“It’s the only way I can turn corners,” demanded my adamant 4 year old. He made this statement after he learned how to ride his bike for the first time.
It was the summer before he started kindergarten. He was 4 years old. We got him a bike with training wheels figuring he’d use those for a bit. That wasn’t going to happen in his world. He thought he was too old to learn how to ride a bike at 4. In his mind, he should have done it sooner. We just brushed it off as him perseverating on something new. He had taught himself how to read at 3, so who was I to tell him he couldn’t do it?
He complained about the training wheels after about five minutes. So, up went one wheel. One wobbly ride later the more heated complaints started. His bike was broken because it was wobbly, and he couldn’t stop properly. The bike couldn’t turn corners. And it was broken because in his mind, “It just was!” Off came the training wheels. He got right back on with a very determined look. He took off all on his own, but corners were especially difficult. They caused some major meltdowns. The only thing in his mind that helped him turn corners, only right ones, was if he lifted up his pinky finger from the handle bar. It had to be his right hand pinky finger. The left one was no good. It looked like he was ready for royal high tea.
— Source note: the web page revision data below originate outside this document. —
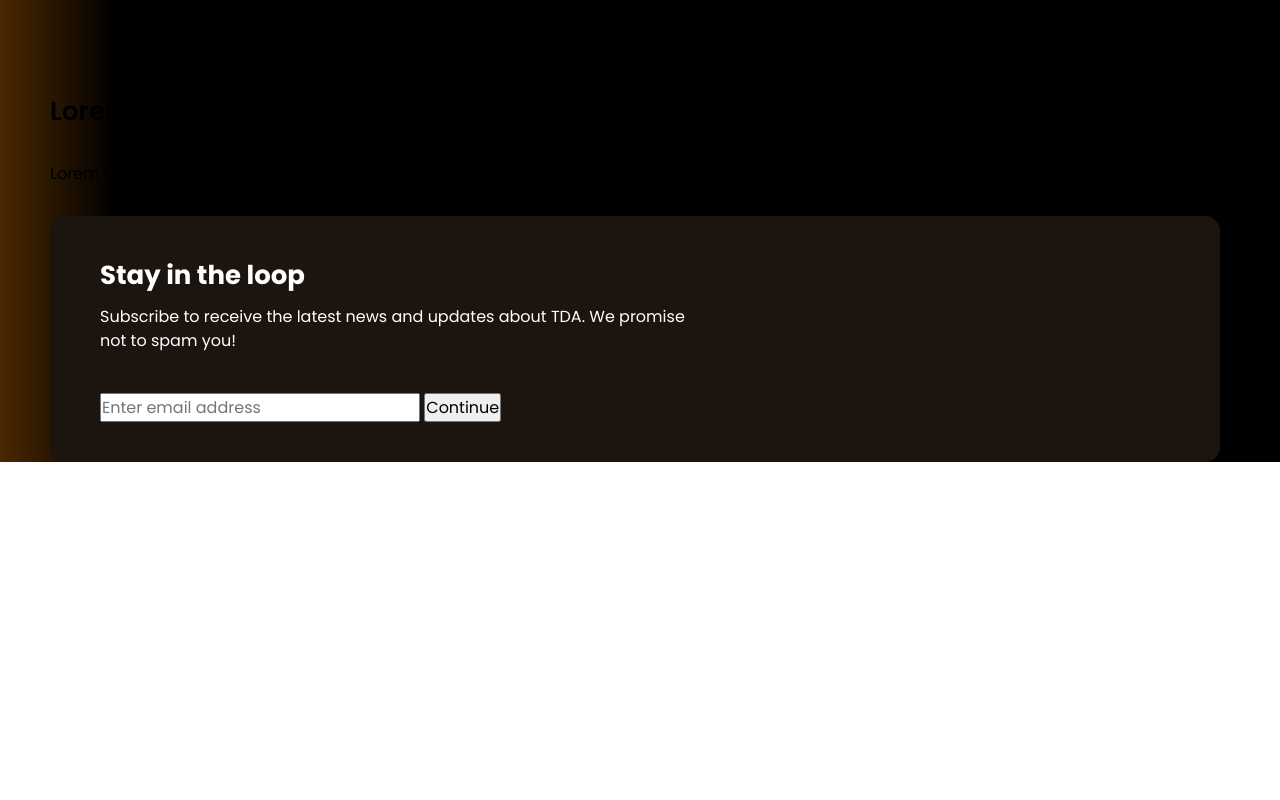
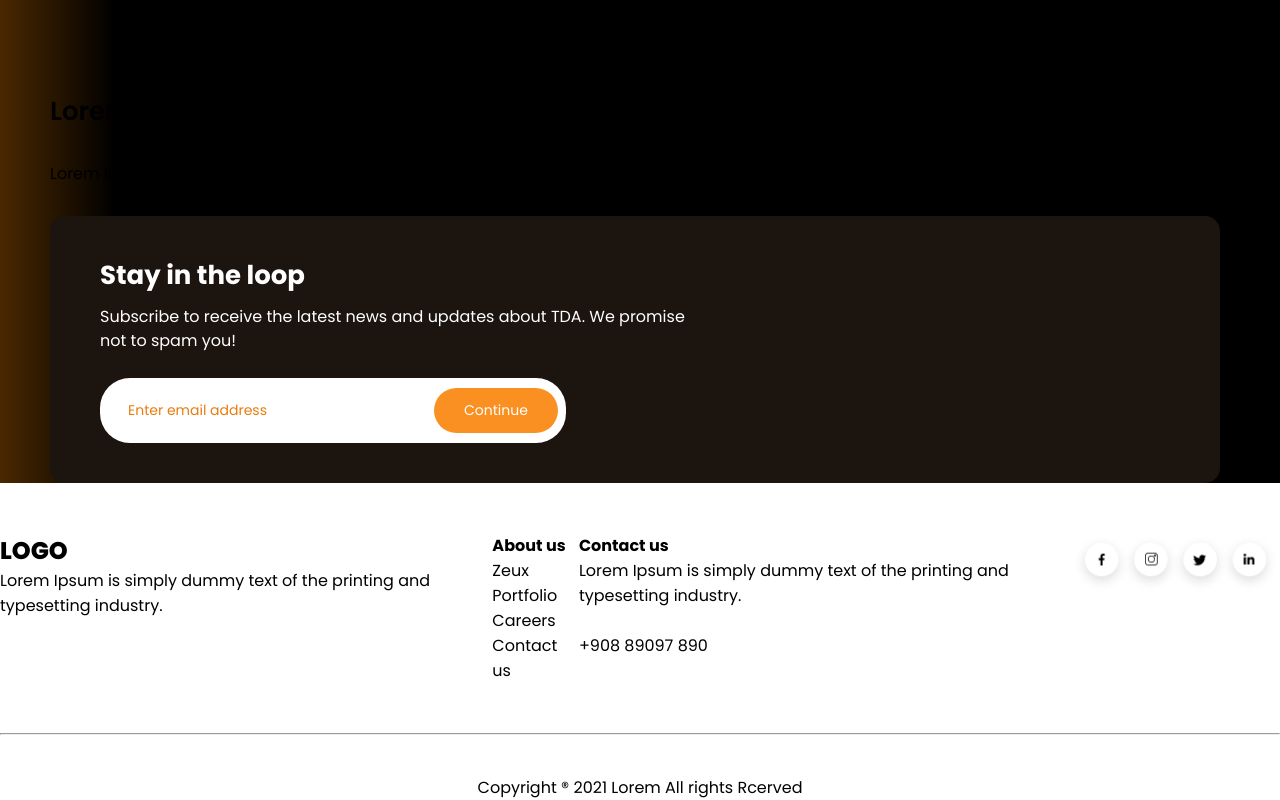
Before and after one commit to Kirillv8/Gaming-site, a plain HTML site: page index.html in a window 1280 px wide. Shown: the part 4712-5512 px from the top of the page. Before the commit the page ends 5174 px from the top, so only its background shows below. Drawn offline with Linux system fonts and the light colour scheme.

Commit message:
fix: fixed form styles — input and button alignment, corrected background color issue

```diff
--- a/css/main.css
+++ b/css/main.css
@@ -398,6 +398,7 @@ header > nav > ul > li > button:hover {
 }
 
 /* Секция с формой */
+
 /* Контейнер секции */
 .container-form {
   padding-top: 150px;
@@ -425,9 +426,7 @@ header > nav > ul > li > button:hover {
   color: #fff;
   display: flex;
   flex-direction: column;
-  justify-content: center;
-  align-items: flex-start; /* элементы внутри слева */
-  gap: 20px;
+  gap: 25px;
 }
 
 /* Заголовок и текст внутри блока */
@@ -439,29 +438,29 @@ header > nav > ul > li > button:hover {
 .block-form-one > p {
   max-width: 600px;
   line-height: 1.5;
-  margin-bottom: 10px;
 }
 
 /* Контейнер формы */
 .block-form-two {
   display: flex;
   align-items: center;
-  gap: 15px; /* расстояние между input и кнопкой */
-  margin-top: 10px;
+  gap: 15px;
+  background-color: #fff;
+  border-radius: 30px;
+  padding: 8px;
+  width: fit-content;
 }
 
 /* Поле ввода */
 .block-form-two > input {
-  flex: 1; /* занимает всё доступное пространство */
-  min-width: 300px;
   padding: 14px 20px;
-  background-color: #fff;
   border-radius: 25px;
   border: none;
   outline: none;
   color: #e87d0e;
   font-family: Poppins, sans-serif;
   font-size: 14px;
+  min-width: 280px;
 }
 
 .block-form-two > input::placeholder {
@@ -485,3 +484,61 @@ header > nav > ul > li > button:hover {
   background-color: #c91010;
   transform: scale(1.05);
 }
+
+/* Адаптивность */
+@media (max-width: 768px) {
+  .block-form {
+    width: 100%;
+    padding: 30px;
+  }
+
+  .block-form-two {
+    flex-direction: column;
+    align-items: stretch;
+    width: 100%;
+  }
+
+  .block-form-two > input {
+    min-width: auto;
+    width: 100%;
+  }
+
+  .block-form-two > button {
+    width: 100%;
+  }
+}
+/* footer */
+.footer-container {
+  padding-top: 50px;
+  padding-bottom: 50px;
+
+  display: flex;
+  justify-content: space-around;
+}
+
+.block-one span {
+  font-size: 24px;
+  font-weight: 800;
+}
+
+.block-one p {
+  max-width: 500px;
+}
+
+.block-two {
+  gap: 50px;
+}
+
+.block-two ul > li {
+  list-style-type: none;
+}
+
+.block-three p {
+  max-width: 500px;
+}
+
+.bottom-p {
+  display: flex;
+  justify-content: center;
+  padding-top: 40px;
+}
--- a/index.html
+++ b/index.html
@@ -197,6 +197,7 @@
           Lorem Ipsum is simply dummy text of the printing and typesetting
           industry.
         </p>
+
         <div class="block-form">
           <div class="block-form-one">
             <h2>Stay in the loop</h2>
@@ -205,19 +206,55 @@
               promise not to spam you!
             </p>
           </div>
-          <div class="block-form-two">
-            <form id="form">
+
+          <form class="block-form-two" id="form">
             <input
               type="email"
               placeholder="Enter email address"
               id="input-form"
+              required
             />
             <button type="submit" id="button-form">Continue</button>
           </form>
         </div>
       </div>
     </div>
+    <footer>
+      <div class="footer-container">
+        <div class="block-one">
+          <span>LOGO</span>
+          <p>
+            Lorem Ipsum is simply dummy text of the printing and typesetting
+            industry.
+          </p>
         </div>
+        <div class="block-two">
+          <h4>About us</h4>
+          <ul>
+            <li>Zeux</li>
+            <li>Portfolio</li>
+            <li>Careers</li>
+            <li>Contact us</li>
+          </ul>
+        </div>
+        <div class="block-three">
+          <h4>Contact us</h4>
+          <p>
+            Lorem Ipsum is simply dummy text of the printing and typesetting
+            industry.
+          </p>
+          <br />
+          <p>+908 89097 890</p>
+        </div>
+        <div class="block-img">
+          <img src="./img/footer-img/Group 12.png" alt="" />
+        </div>
+      </div>
+      <hr />
+      <div class="bottom-p">
+        <p class="p">Copyright ® 2021 Lorem All rights Rcerved</p>
+      </div>
+    </footer>
     <script type="module" src="./js/main.js" defer></script>
   </body>
 </html>
```
Also changed, not shown: img/footer-img/Group 12.png (added). Lines whose indentation alone changed are shown as unchanged.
My four year old was determined to ride straight and take corners…no matter what. In his head, only one thing was going to work. We eventually all laughed once he figured it out himself that his pinky wasn’t doing the work.
We’re taking one little step at a time and really working hard as a family to enjoy the “quirkiness” that comes with our son’s way of thinking. To be honest, sometimes it’s very hard to say that I wouldn’t want it any other way. But during the tough times, I think about those warm summer days with his right pinky high in the air, and it makes me smile enough to smooth over some of the new bumps we are facing. We see how amazing he is, and when he’s ready, I really hope he will, too!
P.S. This is a very true story. My son is 9 years old and has Asperger’s Syndrome.